But look at me!

pawnI am the only piece in this game who can move more than one way. Think about that! I have choices. Everyone else lives by a single rule of movement. I can only move forward, it’s true, but I can move one or two spaces my first time. I can move diagonally to capture other pieces, which makes me a stealthy fighter. I even have a sneaky move many players don’t know (and I despair in their ignorance) in which I can capture an enemy pawn who thinks he’s slid past me by moving into the empty space behind him. Nobody else can do that! (It’s called en passant in case you don’t know.)

Because I cannot retreat, I cannot give up. Nor can I turn on my own fellows and become an impediment to their successful attack or defense.

But in the end, I AM the most important and powerful player in the World of the Game because I alone can transform myself into any other piece. Knights are and always will be Knights, however noble. But if I can reach my enemy’s home rank, I can choose to become a devious Knight, or a dominant Bishop or even an imperious Rook. Or even the King’s consort, the Queen.

Don’t overlook me. Don’t dismiss me. Learn me. Watch me. Use me.

I AM Pawn.

(Inspired by re-discovering Hans Kmoch’s brilliant study, Pawn Power in Chess.)

Bernie in My Home Town

Monterey, California, seldom has seen a Presidential candidate from a major party visit in the last few decades. First, thanks to the way primaries are run in this country (aka chaos), California’s votes hardly ever count. Second, even those candidates who do come to California typically don’t do public events; they’re here for the rich veins of fund-raisers in San Francisco, Silicon Valley and Hollywood. Finally, Monterey is well off the beaten path located as it is all the way on the coast.

But there was Bernie. My friend MaryAnn Boylan took this picture at the rally. She had a great spot near the candidate, as you can see.

Bernie Sanders Comes to Monterey May 31, 2016

Bernie Sanders Comes to Monterey May 31, 2016

Several of my friends — some of whom remain convinced of Bernie having a remaining long shot at the Democratic nomination — found the rally refreshing. “Most of the people up front near me,” MaryAnn said, “were millennials. It was really great to talk to them and get their take. Most of the ones I talked do said if Bernie doesn’t get the nomination, they won’t vote for Hillary.”

Almost 8,000 people attended the event, four times the campaign’s forecast to local authorities.

My New Pet Peeve: Videos That Play on Page Load

For some reason, there has been a significant increase recently in my experiencing webpages that load and immediately begin blasting video clips to my headset. This behavior has always annoyed me, but the huge increase in the number of such sites I’ve seen lately has become far more than merely annoying.
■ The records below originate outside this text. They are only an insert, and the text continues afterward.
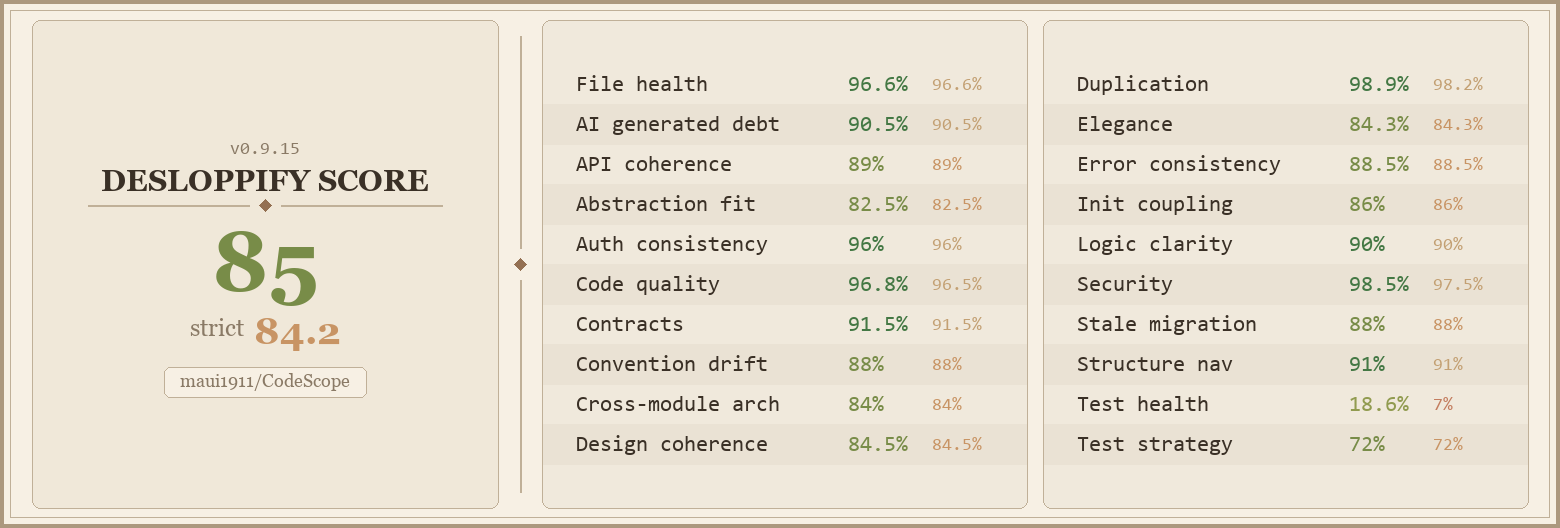
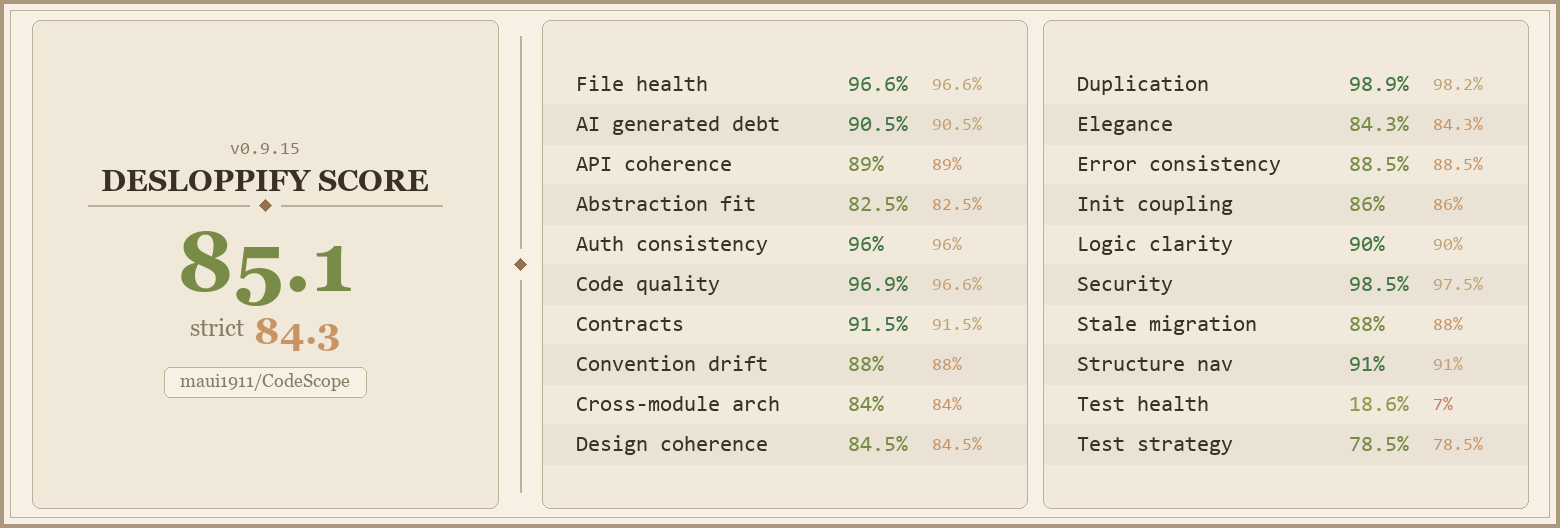
desloppify: split shared-file convention outliers + skip ProcessRunner
- Split IPullRequestService.cs into 3 files (IPullRequestService.cs,
  IGitHubPullRequestService.cs, IGiteaPullRequestService.cs) so the
  two marker sub-interfaces no longer share a file with the canonical
  contract — matches the one-type-per-file convention everywhere else
  in Core/Services/.
- Split Ui/Converters/ToastConverters.cs into three sibling files
  (SeverityBrushConverter.cs, SeverityIconConverter.cs,
  ProgressToWidthConverter.cs), one IValueConverter per file. Matches
  the existing NullToVisibilityConverter / TabStatusToBrushConverter
  / ZeroToHidden / ZeroToVisible / InverseBoolToVisibility layout in
  the same folder.
- ProcessRunner partial-narrowing review: documented the intentional
  partial catch via wontfix attestation. Win32Exception/FileNotFound
  is the only case worth a typed user-visible Result; other exceptions
  bubble to the AppDomain unhandled handler so crash.log captures them.

Changed region(s): [[0.0923, 0.4242, 0.2462, 0.5758], [0.8615, 0.8182, 0.9538, 0.8485], [0.1846, 0.6364, 0.2154, 0.6667]]

diff --git a/src/CodeScope.Ui/Converters/SeverityIconConverter.cs b/src/CodeScope.Ui/Converters/SeverityIconConverter.cs
@@ -1,0 +1,45 @@
+using System.Globalization;
+using System.Windows.Data;
+using System.Windows.Media;
+using NoScope.CodeScope.Ui.Services;
+
+namespace NoScope.CodeScope.Ui.Converters;
+
+/// <summary>
+/// Picks the right <see cref="Geometry"/> path for the severity icon. The four
+/// glyphs match the SVGs in spec §03 (info dot, ok check, warn triangle, err cross).
+/// </summary>
+[ValueConversion(typeof(ToastSeverity), typeof(Geometry))]
+public sealed class SeverityIconConverter : IValueConverter
+{
+    // Icons are drawn into a 12×12 viewbox so a single Path Data string fits inside
+    // the 24×24 tinted tile without further scaling. Strokes ride on the parent Path's
+    // Stroke + StrokeThickness so the color flows from the severity converter above.
+    // Cached + Frozen so every toast in the stack shares the same Geometry instance —
+    // Geometry.Parse is non-trivial and the WPF render thread plays nicer with frozen
+    // freezables, so this is a "free" win.
+    private static readonly Geometry InfoIcon = FreezeParse("M 6 1.5 A 4.5 4.5 0 1 1 5.999 1.5 Z M 6 4 L 6 7");
+    private static readonly Geometry OkIcon = FreezeParse("M 2.5 6.5 L 5 9 L 10 4");
+    private static readonly Geometry WarnIcon = FreezeParse("M 6 1.5 L 11 10 L 1 10 Z M 6 5 L 6 8");
+    private static readonly Geometry ErrIcon = FreezeParse("M 6 1.5 A 4.5 4.5 0 1 1 5.999 1.5 Z M 3.5 3.5 L 8.5 8.5 M 8.5 3.5 L 3.5 8.5");
+
+    private static Geometry FreezeParse(string data)
+    {
+        var g = Geometry.Parse(data);
+        if (g.CanFreeze) { g.Freeze(); }
+        return g;
+    }
+
+    public object Convert(object? value, Type targetType, object? parameter, CultureInfo culture)
+        => value switch
+        {
+            ToastSeverity.Info => InfoIcon,
+            ToastSeverity.Ok => OkIcon,
+            ToastSeverity.Warn => WarnIcon,
+            ToastSeverity.Err => ErrIcon,
+            _ => InfoIcon,
+        };
+
+    public object ConvertBack(object? value, Type targetType, object? parameter, CultureInfo culture)
+        => throw new NotSupportedException();
+}

diff --git a/src/CodeScope.Ui/Converters/SeverityBrushConverter.cs b/src/CodeScope.Ui/Converters/SeverityBrushConverter.cs
@@ -1,0 +1,43 @@
+using System.Globalization;
+using System.Windows;
+using System.Windows.Data;
+using System.Windows.Media;
+using NoScope.CodeScope.Ui.Services;
+
+namespace NoScope.CodeScope.Ui.Converters;
+
+/// <summary>
+/// Resolves the per-severity foreground brush from the static resource dictionary.
+/// Each severity owns three brushes (foreground / tint bg / tint border) — using a
+/// shared converter with a parameter (<c>Fg</c>, <c>Bg</c>, <c>Border</c>) keeps the
+/// XAML compact instead of repeating four <c>DataTrigger</c> blocks per visual slot.
+/// </summary>
+[ValueConversion(typeof(ToastSeverity), typeof(Brush))]
+public sealed class SeverityBrushConverter : IValueConverter
+{
+    public object? Convert(object? value, Type targetType, object? parameter, CultureInfo culture)
+    {
+        if (value is not ToastSeverity severity) { return Brushes.Transparent; }
+        var role = parameter as string ?? "Fg";
+        var key = (severity, role) switch
+        {
+            (ToastSeverity.Info, "Fg") => "Severity.Info",
+            (ToastSeverity.Info, "Bg") => "Severity.Info.Bg",
+            (ToastSeverity.Info, "Border") => "Severity.Info.Border",
+            (ToastSeverity.Ok, "Fg") => "Severity.Ok",
+            (ToastSeverity.Ok, "Bg") => "Severity.Ok.Bg",
+            (ToastSeverity.Ok, "Border") => "Severity.Ok.Border",
+            (ToastSeverity.Warn, "Fg") => "Severity.Warn",
+            (ToastSeverity.Warn, "Bg") => "Severity.Warn.Bg",
+            (ToastSeverity.Warn, "Border") => "Severity.Warn.Border",
+            (ToastSeverity.Err, "Fg") => "Severity.Err",
+            (ToastSeverity.Err, "Bg") => "Severity.Err.Bg",
+            (ToastSeverity.Err, "Border") => "Severity.Err.Border",
+            _ => "Severity.Info",
+        };
+        return Application.Current.TryFindResource(key) as Brush ?? Brushes.Transparent;
+    }
+
+    public object ConvertBack(object? value, Type targetType, object? parameter, CultureInfo culture)
+        => throw new NotSupportedException();
+}

diff --git a/src/CodeScope.Core/Services/IPullRequestService.cs b/src/CodeScope.Core/Services/IPullRequestService.cs
@@ -3,15 +3,16 @@ using NoScope.CodeScope.Core.Models;
 namespace NoScope.CodeScope.Core.Services;
 
 /// <summary>
-/// Shells out to the <c>gh</c> CLI to query GitHub PRs for a worktree's branch.
-/// Phase 5 starts with a single read path; mutations (create/merge) arrive later.
+/// Shells out to a forge CLI (gh / tea) to query and create pull requests for a worktree's
+/// branch. <see cref="IGitHubPullRequestService"/> and <see cref="IGiteaPullRequestService"/>
+/// are marker sub-interfaces so DI can resolve providers by role.
 /// </summary>
 public interface IPullRequestService
 {
     /// <summary>
     /// Returns the currently open PR for <paramref name="branch"/> on the repo at
     /// <paramref name="repoPath"/>, or <c>null</c> when none exists.
-    /// Fails only on gh invocation errors (gh missing, auth, parse).
+    /// Fails only on CLI invocation errors (missing binary, auth, parse).
     /// </summary>
     Task<Result<PullRequestInfo?>> GetOpenPrForBranchAsync(string repoPath, string branch, CancellationToken ct = default);
 
@@ -22,16 +23,3 @@ public interface IPullRequestService
     /// </summary>
     Task<Result<PullRequestInfo>> CreateForBranchAsync(string repoPath, string branch, string? title, string? body, CancellationToken ct = default);
 }
-
-/// <summary>
-/// Marker interface for the GitHub-backed provider (<c>gh</c> CLI). Exists so
-/// <see cref="PullRequestService"/> can depend on the provider role rather than the
-/// concrete class; also lets tests swap a stub via DI.
-/// </summary>
-public interface IGitHubPullRequestService : IPullRequestService { }
-
-/// <summary>
-/// Marker interface for the Gitea-backed provider (<c>tea</c> CLI). Role sibling of
-/// <see cref="IGitHubPullRequestService"/>.
-/// </summary>
-public interface IGiteaPullRequestService : IPullRequestService { }

diff --git a/src/CodeScope.Ui/Converters/ProgressToWidthConverter.cs b/src/CodeScope.Ui/Converters/ProgressToWidthConverter.cs
@@ -1,0 +1,29 @@
+using System.Globalization;
+using System.Windows.Data;
+
+namespace NoScope.CodeScope.Ui.Converters;
+
+/// <summary>
+/// Multiplies a 0..1 progress fraction by a target width (passed as <c>parameter</c>
+/// so the same converter handles meters of any width). Used by the meter strip so its
+/// inner fill drains right-to-left as the toast's <c>Progress</c> ticks down. Returns
+/// 0 for non-positive inputs to avoid layout warnings.
+/// </summary>
+[ValueConversion(typeof(double), typeof(double))]
+public sealed class ProgressToWidthConverter : IValueConverter
+{
+    public object Convert(object? value, Type targetType, object? parameter, CultureInfo culture)
+    {
+        var progress = value as double? ?? 0;
+        var max = parameter switch
+        {
+            double d => d,
+            string s when double.TryParse(s, NumberStyles.Float, CultureInfo.InvariantCulture, out var sd) => sd,
+            _ => 380.0,
+        };
+        return Math.Max(0, Math.Min(1, progress)) * max;
+    }
+
+    public object ConvertBack(object? value, Type targetType, object? parameter, CultureInfo culture)
+        => throw new NotSupportedException();
+}

diff --git a/src/CodeScope.Core/Services/IGitHubPullRequestService.cs b/src/CodeScope.Core/Services/IGitHubPullRequestService.cs
@@ -1,0 +1,8 @@
+namespace NoScope.CodeScope.Core.Services;
+
+/// <summary>
+/// Marker interface for the GitHub-backed provider (<c>gh</c> CLI). Exists so
+/// <see cref="PullRequestService"/> can depend on the provider role rather than the
+/// concrete class; also lets tests swap a stub via DI.
+/// </summary>
+public interface IGitHubPullRequestService : IPullRequestService { }

diff --git a/src/CodeScope.Core/Services/IGiteaPullRequestService.cs b/src/CodeScope.Core/Services/IGiteaPullRequestService.cs
@@ -1,0 +1,7 @@
+namespace NoScope.CodeScope.Core.Services;
+
+/// <summary>
+/// Marker interface for the Gitea-backed provider (<c>tea</c> CLI). Role sibling of
+/// <see cref="IGitHubPullRequestService"/>.
+/// </summary>
+public interface IGiteaPullRequestService : IPullRequestService { }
I’m thinking it’s time to start boycotting advertisers who engage in this disruptive, nefarious and incredibly impolite behavior. I’ve begun compiling a list of these advertisers, and when I have enough in hand, I will publish them here. One of the problems with these disruptive idiots is that they sometimes play the audio with no visible video clip where they could be silenced. The page loads, noise starts offending my ears, and there’s no obvious place to turn that sound off of other than muting my headset.

This crap has got to stop!

Who’s with me?

Today Marks 37 Years of Joy

My incredibly amazing, talented, creative, gorgeous wife CJ and I have been married 37 years today. We have been through so much together. Through it all, she has been a partner, a cheerleader, a companion. She knows me better than anyone else. And still she loves me.

I am among the world’s most blessed. I literally thank Spirit every day for her presence in my life.

What a gal!